---------- Exercise inputs ----------

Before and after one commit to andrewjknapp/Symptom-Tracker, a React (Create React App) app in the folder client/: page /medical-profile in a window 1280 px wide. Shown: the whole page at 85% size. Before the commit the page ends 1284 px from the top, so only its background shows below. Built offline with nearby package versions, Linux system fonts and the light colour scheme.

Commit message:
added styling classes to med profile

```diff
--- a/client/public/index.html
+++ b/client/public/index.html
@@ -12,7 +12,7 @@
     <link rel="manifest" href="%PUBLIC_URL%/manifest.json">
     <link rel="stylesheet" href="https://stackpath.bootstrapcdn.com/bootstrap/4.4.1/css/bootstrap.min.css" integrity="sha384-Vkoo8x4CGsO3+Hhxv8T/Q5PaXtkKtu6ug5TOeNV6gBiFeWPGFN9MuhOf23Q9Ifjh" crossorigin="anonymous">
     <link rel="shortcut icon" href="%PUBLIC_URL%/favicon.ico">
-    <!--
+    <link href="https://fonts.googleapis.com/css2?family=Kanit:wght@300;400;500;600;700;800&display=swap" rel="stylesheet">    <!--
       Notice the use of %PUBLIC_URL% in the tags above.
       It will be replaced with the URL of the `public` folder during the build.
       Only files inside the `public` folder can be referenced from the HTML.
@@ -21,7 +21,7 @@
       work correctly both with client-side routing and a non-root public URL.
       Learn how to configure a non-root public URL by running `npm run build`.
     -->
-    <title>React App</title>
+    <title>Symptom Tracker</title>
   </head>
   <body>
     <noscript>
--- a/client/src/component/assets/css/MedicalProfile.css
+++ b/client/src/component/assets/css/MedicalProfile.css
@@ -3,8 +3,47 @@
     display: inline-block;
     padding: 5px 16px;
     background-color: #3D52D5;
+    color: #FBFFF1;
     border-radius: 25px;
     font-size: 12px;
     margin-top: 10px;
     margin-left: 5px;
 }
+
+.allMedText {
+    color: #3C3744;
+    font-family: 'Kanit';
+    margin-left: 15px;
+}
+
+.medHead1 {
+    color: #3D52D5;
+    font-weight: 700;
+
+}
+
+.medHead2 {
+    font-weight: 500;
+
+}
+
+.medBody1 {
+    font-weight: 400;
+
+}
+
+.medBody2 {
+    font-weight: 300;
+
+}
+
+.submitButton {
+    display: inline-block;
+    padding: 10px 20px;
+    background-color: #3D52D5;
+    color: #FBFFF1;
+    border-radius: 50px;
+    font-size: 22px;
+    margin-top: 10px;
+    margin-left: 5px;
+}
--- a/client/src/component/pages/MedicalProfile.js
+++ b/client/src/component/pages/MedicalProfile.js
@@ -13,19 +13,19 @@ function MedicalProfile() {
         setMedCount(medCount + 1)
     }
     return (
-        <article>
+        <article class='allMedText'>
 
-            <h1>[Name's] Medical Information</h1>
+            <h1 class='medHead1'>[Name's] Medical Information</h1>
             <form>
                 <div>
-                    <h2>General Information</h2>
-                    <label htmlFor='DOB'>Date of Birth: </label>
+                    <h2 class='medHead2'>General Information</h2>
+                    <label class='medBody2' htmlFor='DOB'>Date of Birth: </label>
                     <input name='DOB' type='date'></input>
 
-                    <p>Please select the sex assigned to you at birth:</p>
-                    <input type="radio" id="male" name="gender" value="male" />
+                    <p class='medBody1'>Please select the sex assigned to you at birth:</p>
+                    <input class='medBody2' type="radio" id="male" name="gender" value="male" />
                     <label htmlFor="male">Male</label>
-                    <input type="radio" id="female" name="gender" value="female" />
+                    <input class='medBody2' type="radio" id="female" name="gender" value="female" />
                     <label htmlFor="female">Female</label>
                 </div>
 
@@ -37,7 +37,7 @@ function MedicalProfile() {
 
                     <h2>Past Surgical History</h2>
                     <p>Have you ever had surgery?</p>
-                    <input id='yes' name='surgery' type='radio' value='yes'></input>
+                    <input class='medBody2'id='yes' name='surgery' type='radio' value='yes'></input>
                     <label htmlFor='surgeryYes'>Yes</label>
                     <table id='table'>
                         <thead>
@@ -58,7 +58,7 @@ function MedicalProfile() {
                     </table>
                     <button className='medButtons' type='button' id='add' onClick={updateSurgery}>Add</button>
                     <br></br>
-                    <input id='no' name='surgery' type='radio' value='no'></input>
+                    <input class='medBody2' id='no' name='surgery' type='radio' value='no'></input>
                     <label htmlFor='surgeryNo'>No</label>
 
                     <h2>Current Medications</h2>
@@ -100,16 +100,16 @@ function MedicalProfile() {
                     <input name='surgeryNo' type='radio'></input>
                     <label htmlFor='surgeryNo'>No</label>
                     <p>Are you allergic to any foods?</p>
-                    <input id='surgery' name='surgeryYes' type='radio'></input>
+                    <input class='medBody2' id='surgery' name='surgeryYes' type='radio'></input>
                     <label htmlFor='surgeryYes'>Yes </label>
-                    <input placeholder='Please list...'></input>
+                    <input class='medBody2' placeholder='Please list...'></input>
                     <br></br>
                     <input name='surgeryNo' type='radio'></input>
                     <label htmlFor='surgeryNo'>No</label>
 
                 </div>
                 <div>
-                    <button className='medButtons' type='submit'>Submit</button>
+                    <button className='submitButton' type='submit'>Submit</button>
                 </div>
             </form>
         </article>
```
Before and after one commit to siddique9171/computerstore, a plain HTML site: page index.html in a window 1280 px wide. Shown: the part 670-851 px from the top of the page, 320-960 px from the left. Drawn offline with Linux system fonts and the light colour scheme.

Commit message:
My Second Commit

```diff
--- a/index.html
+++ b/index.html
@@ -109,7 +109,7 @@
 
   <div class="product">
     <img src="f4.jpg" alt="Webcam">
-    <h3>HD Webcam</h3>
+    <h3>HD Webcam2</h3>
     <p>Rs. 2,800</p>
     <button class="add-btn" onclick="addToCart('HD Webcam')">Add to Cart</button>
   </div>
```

----------

What to work on: If a line in the data holds the string "color", copy that line.

Result for this exercise:
     background-color: #3D52D5;
+    color: #FBFFF1;
+    color: #3C3744;
+    color: #3D52D5;
+    background-color: #3D52D5;
+    color: #FBFFF1;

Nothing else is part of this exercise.